▶ **TASK DIRECTIONS**: Return every line of the data below that includes the string "defaultFs".

▶ **DATA**:
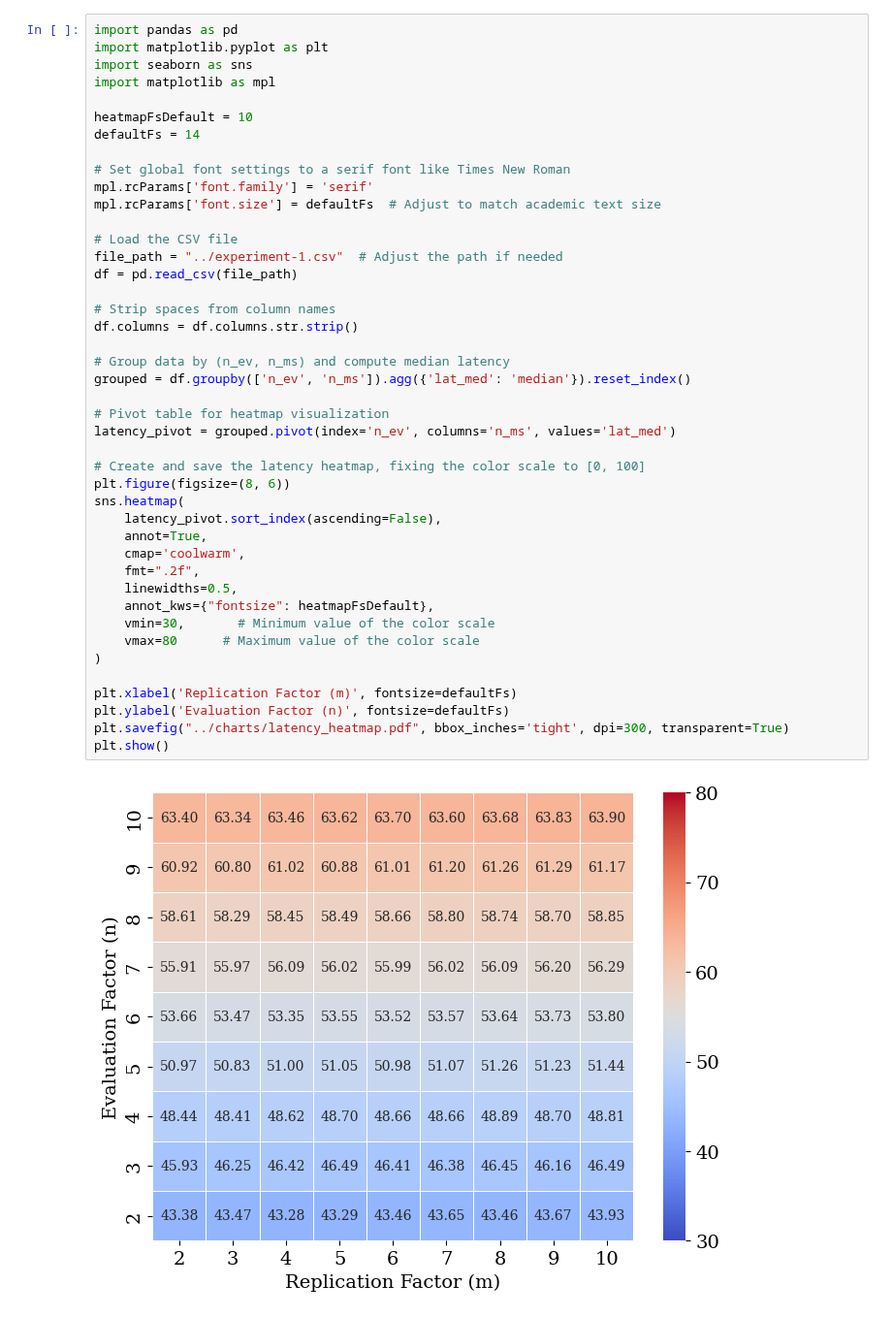
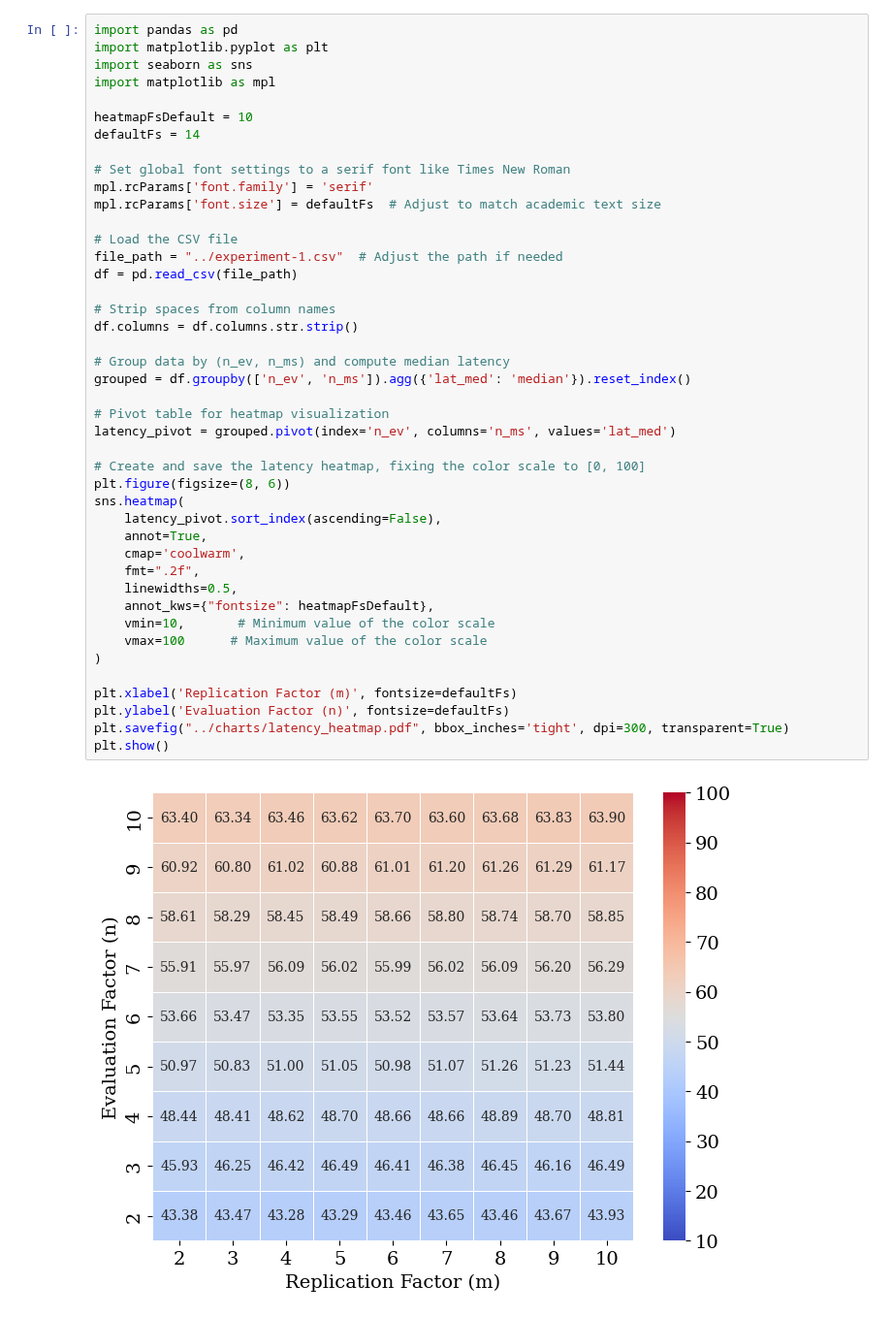
Before and after one commit to lokingdav/jodi, a Jupyter notebook: jodi/prototype/experiments/results/scripts/exp1.ipynb, the cells around one changed output. Shown at 97% size. Drawn from its saved outputs; the diff is of its cells as text.

Commit message:
udpated heatmap

```diff
--- a/jodi/prototype/experiments/results/scripts/exp1.ipynb
+++ b/jodi/prototype/experiments/results/scripts/exp1.ipynb
@@ -13,33 +13,33 @@ mpl.rcParams['font.size'] = defaultFs  # Adjust to match academic text size
 
 # Load the CSV file
 file_path = "../experiment-1.csv"  # Adjust the path if needed
 df = pd.read_csv(file_path)
 
 # Strip spaces from column names
 df.columns = df.columns.str.strip()
 
 # Group data by (n_ev, n_ms) and compute median latency
 grouped = df.groupby(['n_ev', 'n_ms']).agg({'lat_med': 'median'}).reset_index()
 
 # Pivot table for heatmap visualization
 latency_pivot = grouped.pivot(index='n_ev', columns='n_ms', values='lat_med')
 
 # Create and save the latency heatmap, fixing the color scale to [0, 100]
 plt.figure(figsize=(8, 6))
 sns.heatmap(
     latency_pivot.sort_index(ascending=False),
     annot=True,
     cmap='coolwarm',
     fmt=".2f",
     linewidths=0.5,
     annot_kws={"fontsize": heatmapFsDefault},
-    vmin=30,       # Minimum value of the color scale
-    vmax=80      # Maximum value of the color scale
+    vmin=10,       # Minimum value of the color scale
+    vmax=100      # Maximum value of the color scale
 )
 
 plt.xlabel('Replication Factor (m)', fontsize=defaultFs)
 plt.ylabel('Evaluation Factor (n)', fontsize=defaultFs)
 plt.savefig("../charts/latency_heatmap.pdf", bbox_inches='tight', dpi=300, transparent=True)
 plt.show()
 # %% [output]
-[figure, old version]
+[figure, new version]
```
Also changed, not shown: 1 other file.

▶ **ANSWER**:
@@ -13,33 +13,33 @@ mpl.rcParams['font.size'] = defaultFs  # Adjust to match academic text size
 plt.xlabel('Replication Factor (m)', fontsize=defaultFs)
 plt.ylabel('Evaluation Factor (n)', fontsize=defaultFs)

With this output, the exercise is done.